WHAT IS NEEDED: With the entries below as the source, tally the lines that contain the string "docs" and give the number only.
--- MATERIALS PROVIDED Enclosed Below ---
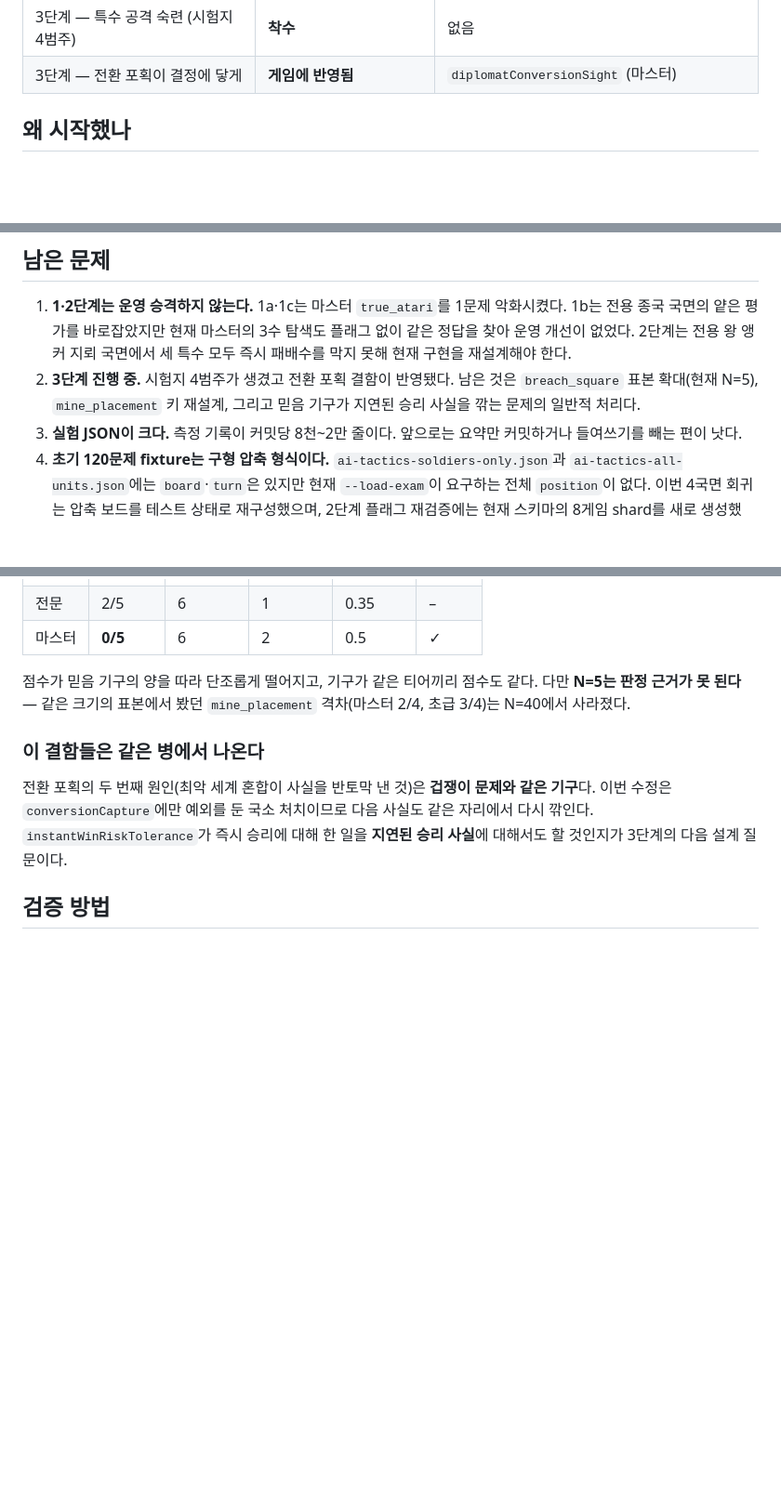
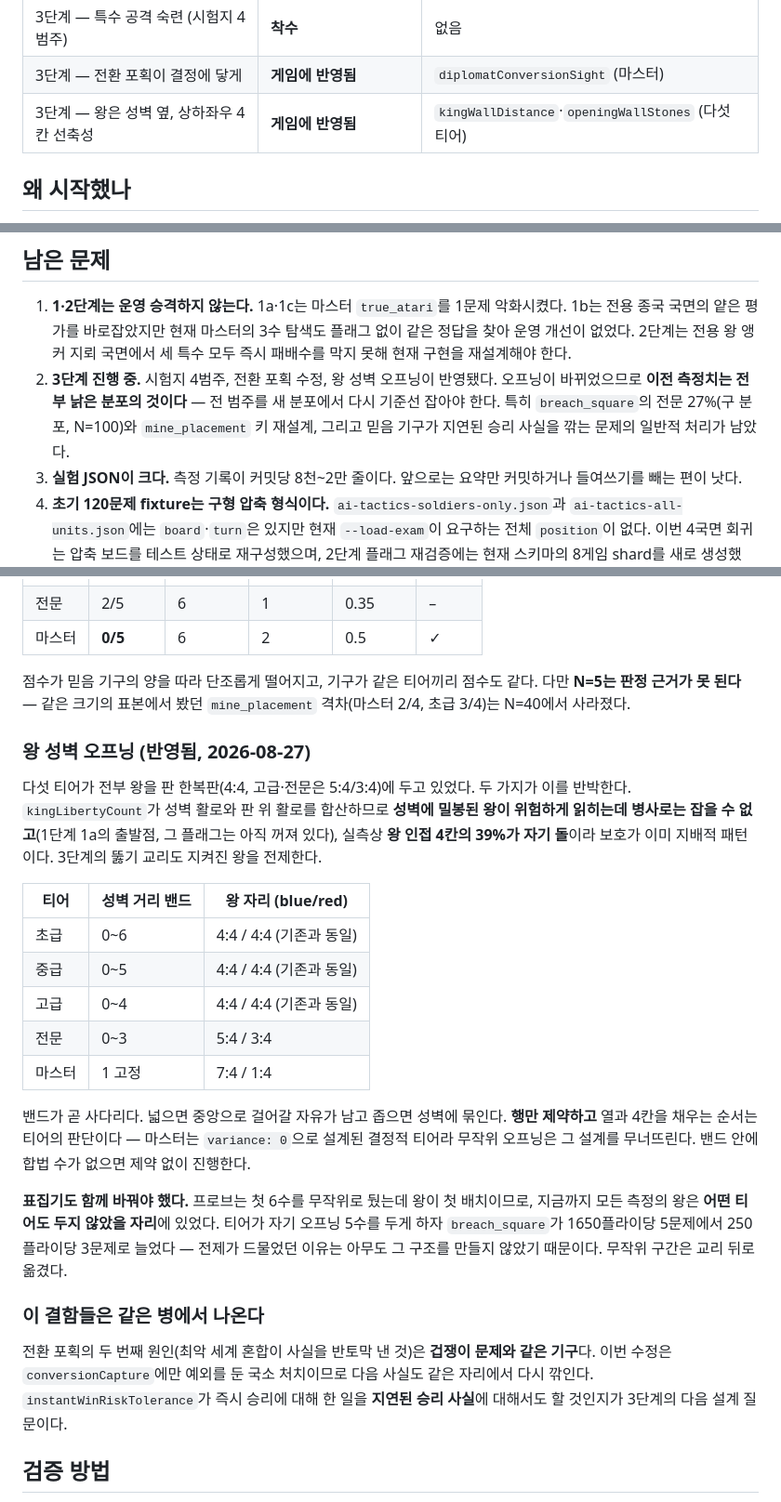
Before and after one commit to parkboa/unknown-kingdom, a Markdown page: docs/AI_MODEL.md, 3 parts joined by grey strips. Shown at 93% size. GitHub-like rendering; blank space fills up the shorter version.

Commit message:
docs: record the King wall opening and what it invalidates
The opening every measurement so far was taken on is gone, so the numbers taken
on it are gone with it. Says so in both places rather than leaving the tables to
be read as current.

Co-Authored-By: Claude Opus 5 <noreply@anthropic.com>

```diff
--- a/docs/AI_MODEL.md
+++ b/docs/AI_MODEL.md
@@ -17,6 +17,7 @@
 | 종국 마무리 — 합법 배치 소진 승리 | **게임에 반영됨** | 없음 |
 | 3단계 — 특수 공격 숙련 (시험지 4범주) | **착수** | 없음 |
 | 3단계 — 전환 포획이 결정에 닿게 | **게임에 반영됨** | `diplomatConversionSight` (마스터) |
+| 3단계 — 왕은 성벽 옆, 상하좌우 4칸 선축성 | **게임에 반영됨** | `kingWallDistance`·`openingWallStones` (다섯 티어) |
 
 ## 왜 시작했나
 
@@ -228,9 +229,10 @@ p값은 최소 0.39.
    1b는 전용 종국 국면의 얕은 평가를 바로잡았지만 현재 마스터의 3수 탐색도 플래그 없이 같은
    정답을 찾아 운영 개선이 없었다. 2단계는 전용 왕 앵커 지뢰 국면에서 세 특수 모두 즉시
    패배수를 막지 못해 현재 구현을 재설계해야 한다.
-2. **3단계 진행 중.** 시험지 4범주가 생겼고 전환 포획 결함이 반영됐다. 남은 것은
-   `breach_square` 표본 확대(현재 N=5), `mine_placement` 키 재설계, 그리고 믿음 기구가
-   지연된 승리 사실을 깎는 문제의 일반적 처리다.
+2. **3단계 진행 중.** 시험지 4범주, 전환 포획 수정, 왕 성벽 오프닝이 반영됐다. 오프닝이
+   바뀌었으므로 **이전 측정치는 전부 낡은 분포의 것이다** — 전 범주를 새 분포에서 다시
+   기준선 잡아야 한다. 특히 `breach_square`의 전문 27%(구 분포, N=100)와 `mine_placement`
+   키 재설계, 그리고 믿음 기구가 지연된 승리 사실을 깎는 문제의 일반적 처리가 남았다.
 3. **실험 JSON이 크다.** 측정 기록이 커밋당 8천~2만 줄이다. 앞으로는 요약만 커밋하거나
    들여쓰기를 빼는 편이 낫다.
 4. **초기 120문제 fixture는 구형 압축 형식이다.** `ai-tactics-soldiers-only.json`과
@@ -389,6 +391,31 @@ p값은 최소 0.39.
 판정 근거가 못 된다** — 같은 크기의 표본에서 봤던 `mine_placement` 격차(마스터 2/4, 초급 3/4)는
 N=40에서 사라졌다.
 
+### 왕 성벽 오프닝 (반영됨, 2026-08-27)
+
+다섯 티어가 전부 왕을 판 한복판(4:4, 고급·전문은 5:4/3:4)에 두고 있었다. 두 가지가 이를
+반박한다. `kingLibertyCount`가 성벽 활로와 판 위 활로를 합산하므로 **성벽에 밀봉된 왕이
+위험하게 읽히는데 병사로는 잡을 수 없고**(1단계 1a의 출발점, 그 플래그는 아직 꺼져 있다),
+실측상 **왕 인접 4칸의 39%가 자기 돌**이라 보호가 이미 지배적 패턴이다. 3단계의 뚫기 교리도
+지켜진 왕을 전제한다.
+
+| 티어 | 성벽 거리 밴드 | 왕 자리 (blue/red) |
+| --- | --- | --- |
+| 초급 | 0~6 | 4:4 / 4:4 (기존과 동일) |
+| 중급 | 0~5 | 4:4 / 4:4 (기존과 동일) |
+| 고급 | 0~4 | 4:4 / 4:4 (기존과 동일) |
+| 전문 | 0~3 | 5:4 / 3:4 |
+| 마스터 | 1 고정 | 7:4 / 1:4 |
+
+밴드가 곧 사다리다. 넓으면 중앙으로 걸어갈 자유가 남고 좁으면 성벽에 묶인다. **행만 제약하고**
+열과 4칸을 채우는 순서는 티어의 판단이다 — 마스터는 `variance: 0`으로 설계된 결정적 티어라
+무작위 오프닝은 그 설계를 무너뜨린다. 밴드 안에 합법 수가 없으면 제약 없이 진행한다.
+
+**표집기도 함께 바꿔야 했다.** 프로브는 첫 6수를 무작위로 뒀는데 왕이 첫 배치이므로, 지금까지
+모든 측정의 왕은 **어떤 티어도 두지 않았을 자리**에 있었다. 티어가 자기 오프닝 5수를 두게
+하자 `breach_square`가 1650플라이당 5문제에서 250플라이당 3문제로 늘었다 — 전제가 드물었던
+이유는 아무도 그 구조를 만들지 않았기 때문이다. 무작위 구간은 교리 뒤로 옮겼다.
+
 ### 이 결함들은 같은 병에서 나온다
 
 전환 포획의 두 번째 원인(최악 세계 혼합이 사실을 반토막 낸 것)은 **겁쟁이 문제와 같은 기구**다.
```
Also changed, not shown: TODAY_BRIEFING.md (+2 -0 lines).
--- End of Enclosed MATERIALS PROVIDED ---
SOLUTION TO THIS EXERCISE: 4